[User interface change data]
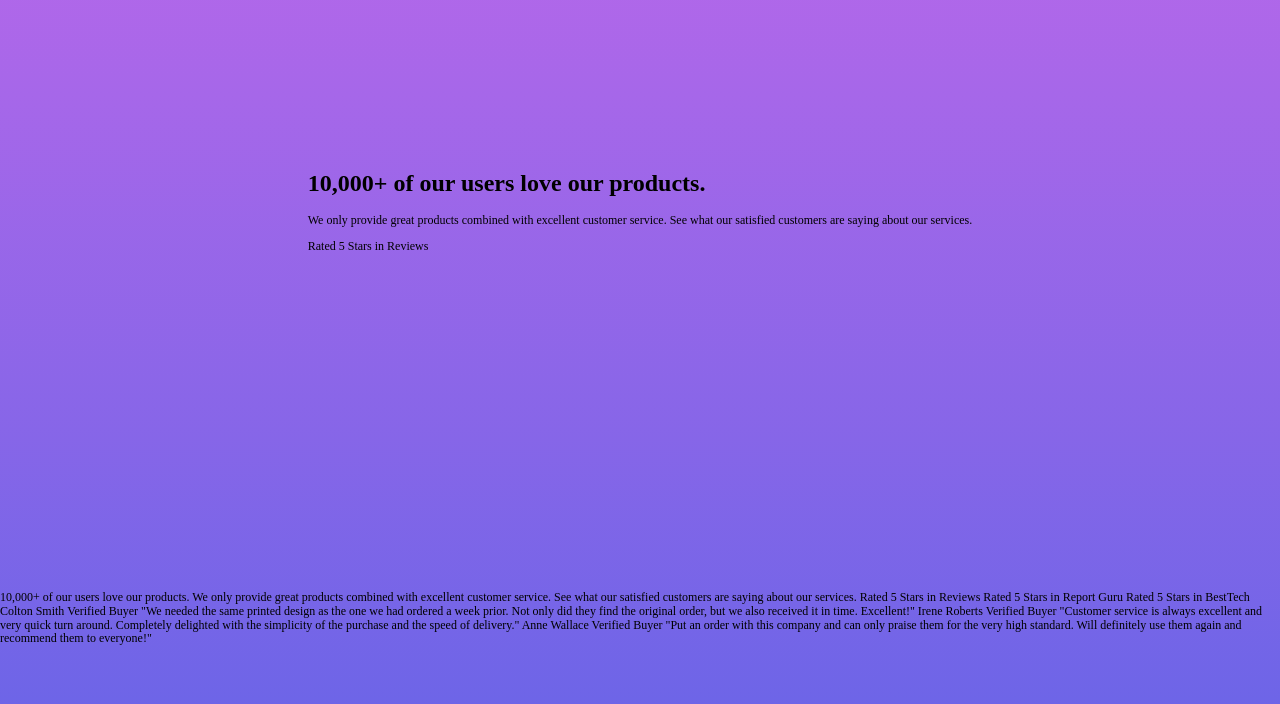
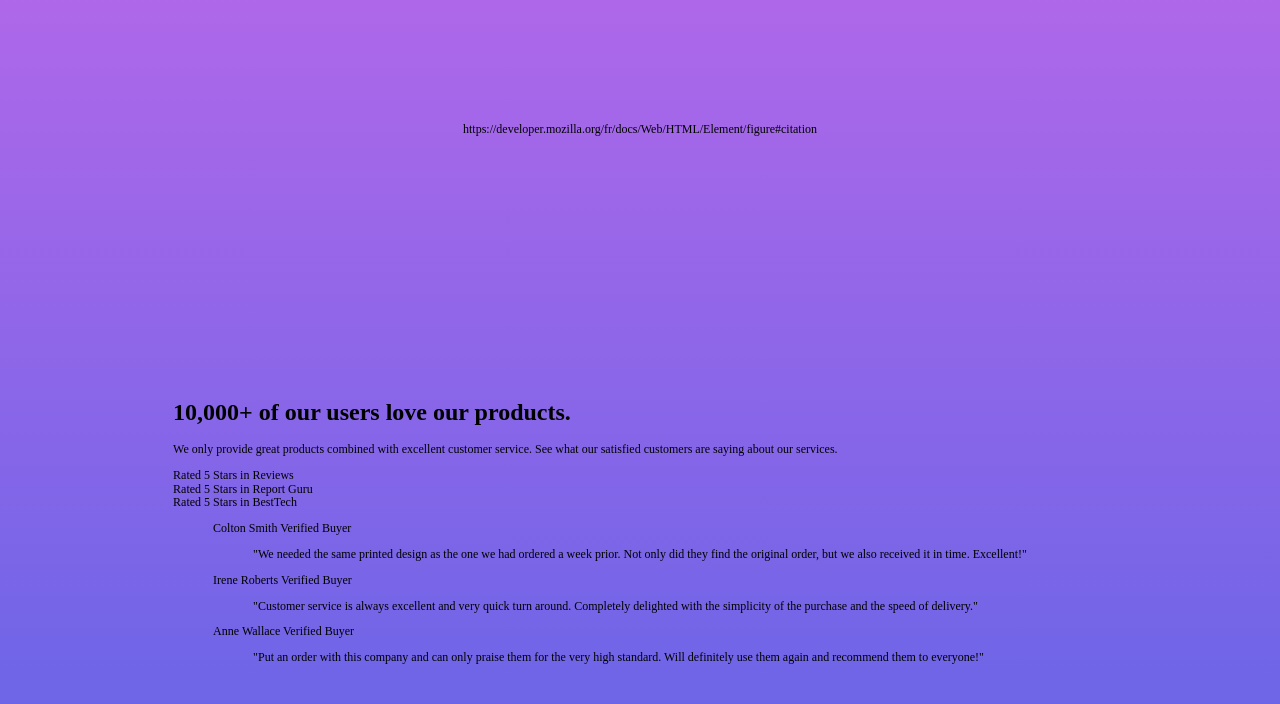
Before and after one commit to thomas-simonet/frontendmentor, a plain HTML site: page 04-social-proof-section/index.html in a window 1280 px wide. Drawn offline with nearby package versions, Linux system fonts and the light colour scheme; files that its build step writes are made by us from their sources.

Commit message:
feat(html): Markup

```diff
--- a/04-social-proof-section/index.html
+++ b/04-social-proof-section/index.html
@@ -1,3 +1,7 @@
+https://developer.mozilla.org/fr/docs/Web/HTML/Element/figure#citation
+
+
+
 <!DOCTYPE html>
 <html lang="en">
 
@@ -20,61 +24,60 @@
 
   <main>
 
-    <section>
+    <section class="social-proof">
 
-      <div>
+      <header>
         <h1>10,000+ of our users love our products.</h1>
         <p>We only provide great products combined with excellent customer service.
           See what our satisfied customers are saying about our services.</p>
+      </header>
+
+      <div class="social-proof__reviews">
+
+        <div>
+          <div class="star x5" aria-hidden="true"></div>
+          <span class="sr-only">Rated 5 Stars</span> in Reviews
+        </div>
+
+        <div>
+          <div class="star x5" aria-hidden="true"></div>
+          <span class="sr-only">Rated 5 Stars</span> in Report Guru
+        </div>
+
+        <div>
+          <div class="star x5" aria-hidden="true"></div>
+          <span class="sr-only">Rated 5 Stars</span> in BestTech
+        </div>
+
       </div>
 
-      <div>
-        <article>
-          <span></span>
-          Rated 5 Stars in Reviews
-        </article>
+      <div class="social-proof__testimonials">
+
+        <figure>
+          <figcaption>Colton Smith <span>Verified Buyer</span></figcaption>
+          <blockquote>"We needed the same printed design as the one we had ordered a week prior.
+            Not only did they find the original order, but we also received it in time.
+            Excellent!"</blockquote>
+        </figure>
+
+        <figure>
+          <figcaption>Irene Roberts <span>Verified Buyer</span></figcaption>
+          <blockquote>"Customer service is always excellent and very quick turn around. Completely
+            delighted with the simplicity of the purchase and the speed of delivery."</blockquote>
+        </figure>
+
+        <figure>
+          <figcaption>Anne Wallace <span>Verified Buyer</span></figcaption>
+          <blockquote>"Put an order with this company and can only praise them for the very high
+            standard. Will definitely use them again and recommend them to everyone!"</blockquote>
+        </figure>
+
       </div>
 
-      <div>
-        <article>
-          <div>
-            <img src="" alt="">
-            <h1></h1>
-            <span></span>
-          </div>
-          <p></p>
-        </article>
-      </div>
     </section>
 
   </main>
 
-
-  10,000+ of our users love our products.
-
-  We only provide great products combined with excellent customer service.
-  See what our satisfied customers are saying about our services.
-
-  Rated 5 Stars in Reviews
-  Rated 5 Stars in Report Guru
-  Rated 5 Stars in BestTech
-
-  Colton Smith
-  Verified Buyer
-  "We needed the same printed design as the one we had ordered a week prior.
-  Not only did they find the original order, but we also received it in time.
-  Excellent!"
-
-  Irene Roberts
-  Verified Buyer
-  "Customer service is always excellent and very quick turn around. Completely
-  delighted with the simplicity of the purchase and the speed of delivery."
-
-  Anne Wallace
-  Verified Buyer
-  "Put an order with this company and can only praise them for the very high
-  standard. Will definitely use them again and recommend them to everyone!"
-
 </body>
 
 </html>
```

--

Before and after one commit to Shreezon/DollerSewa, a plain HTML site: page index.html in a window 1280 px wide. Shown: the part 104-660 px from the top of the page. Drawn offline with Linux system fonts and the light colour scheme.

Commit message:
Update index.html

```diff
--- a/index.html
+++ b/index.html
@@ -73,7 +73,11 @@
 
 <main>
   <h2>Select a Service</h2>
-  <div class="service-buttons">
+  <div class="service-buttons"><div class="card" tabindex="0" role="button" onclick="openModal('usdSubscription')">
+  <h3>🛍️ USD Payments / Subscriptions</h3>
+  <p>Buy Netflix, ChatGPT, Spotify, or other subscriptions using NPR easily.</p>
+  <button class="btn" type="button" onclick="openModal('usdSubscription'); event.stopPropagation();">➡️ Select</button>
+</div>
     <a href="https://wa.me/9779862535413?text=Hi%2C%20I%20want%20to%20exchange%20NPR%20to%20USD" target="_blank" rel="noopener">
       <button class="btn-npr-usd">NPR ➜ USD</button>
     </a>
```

* * *

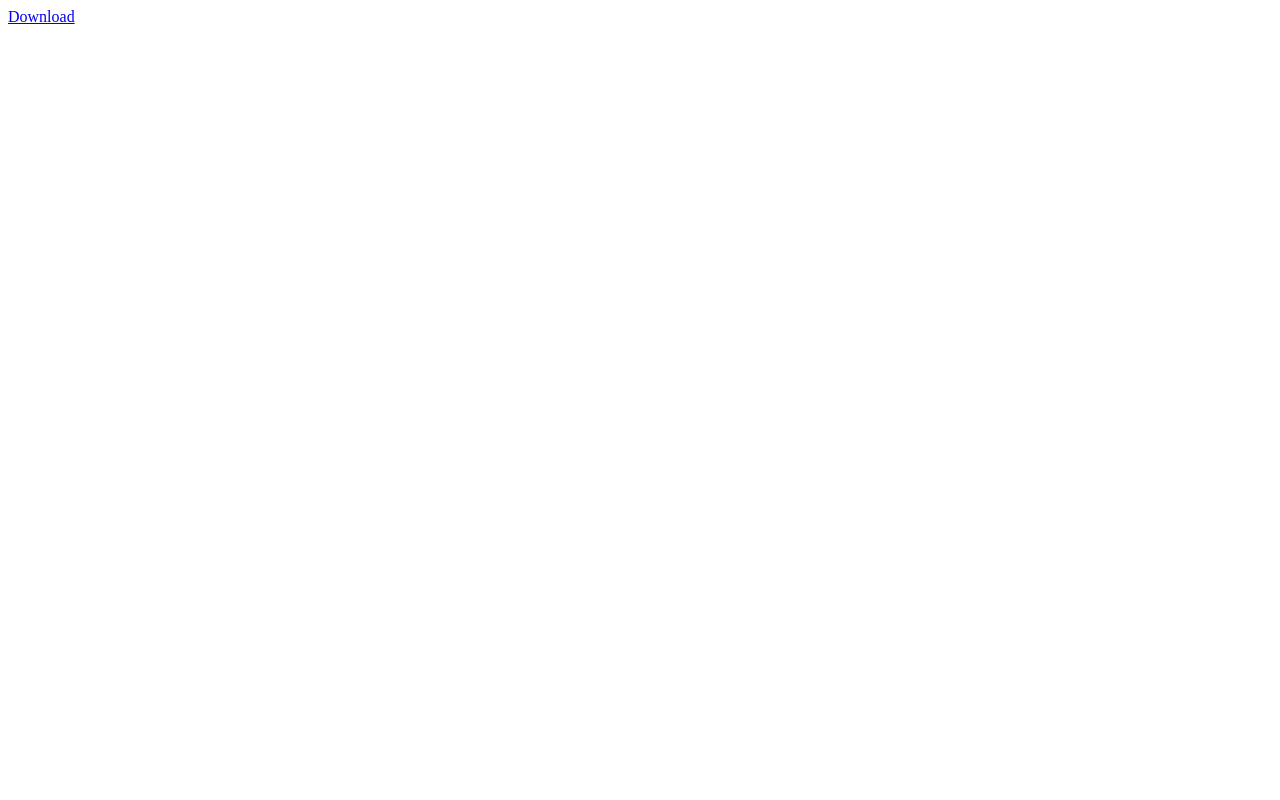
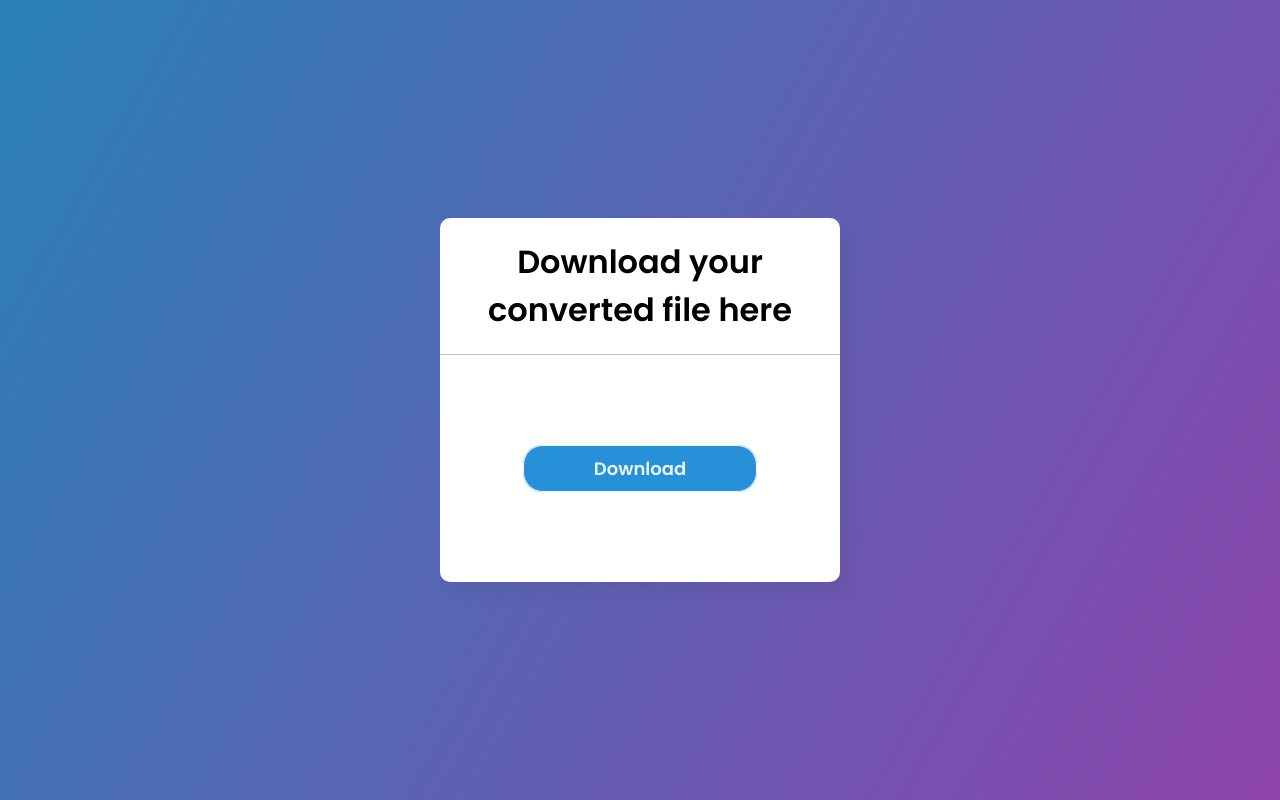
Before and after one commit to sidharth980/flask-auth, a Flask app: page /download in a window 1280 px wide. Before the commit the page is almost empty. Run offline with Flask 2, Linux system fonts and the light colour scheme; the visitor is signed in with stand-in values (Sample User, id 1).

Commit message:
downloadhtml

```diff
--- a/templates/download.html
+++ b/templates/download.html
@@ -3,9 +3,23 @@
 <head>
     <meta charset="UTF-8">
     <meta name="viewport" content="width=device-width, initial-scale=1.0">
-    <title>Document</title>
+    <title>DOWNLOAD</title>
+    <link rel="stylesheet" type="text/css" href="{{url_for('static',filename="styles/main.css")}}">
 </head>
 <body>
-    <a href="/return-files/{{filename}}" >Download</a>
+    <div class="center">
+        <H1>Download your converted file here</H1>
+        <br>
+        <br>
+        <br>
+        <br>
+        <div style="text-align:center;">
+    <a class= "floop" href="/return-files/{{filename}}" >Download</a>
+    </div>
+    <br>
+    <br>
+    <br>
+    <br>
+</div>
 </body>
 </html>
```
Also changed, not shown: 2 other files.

◆ EXERCISE INSTRUCTIONS ◆
Find "span" in the preceding records. Copy each line that holds it.

◆ TASK RESULT ◆
+          <span class="sr-only">Rated 5 Stars</span> in Reviews
+          <span class="sr-only">Rated 5 Stars</span> in Report Guru
+          <span class="sr-only">Rated 5 Stars</span> in BestTech
-          <span></span>
+          <figcaption>Colton Smith <span>Verified Buyer</span></figcaption>
+          <figcaption>Irene Roberts <span>Verified Buyer</span></figcaption>
+          <figcaption>Anne Wallace <span>Verified Buyer</span></figcaption>
-            <span></span>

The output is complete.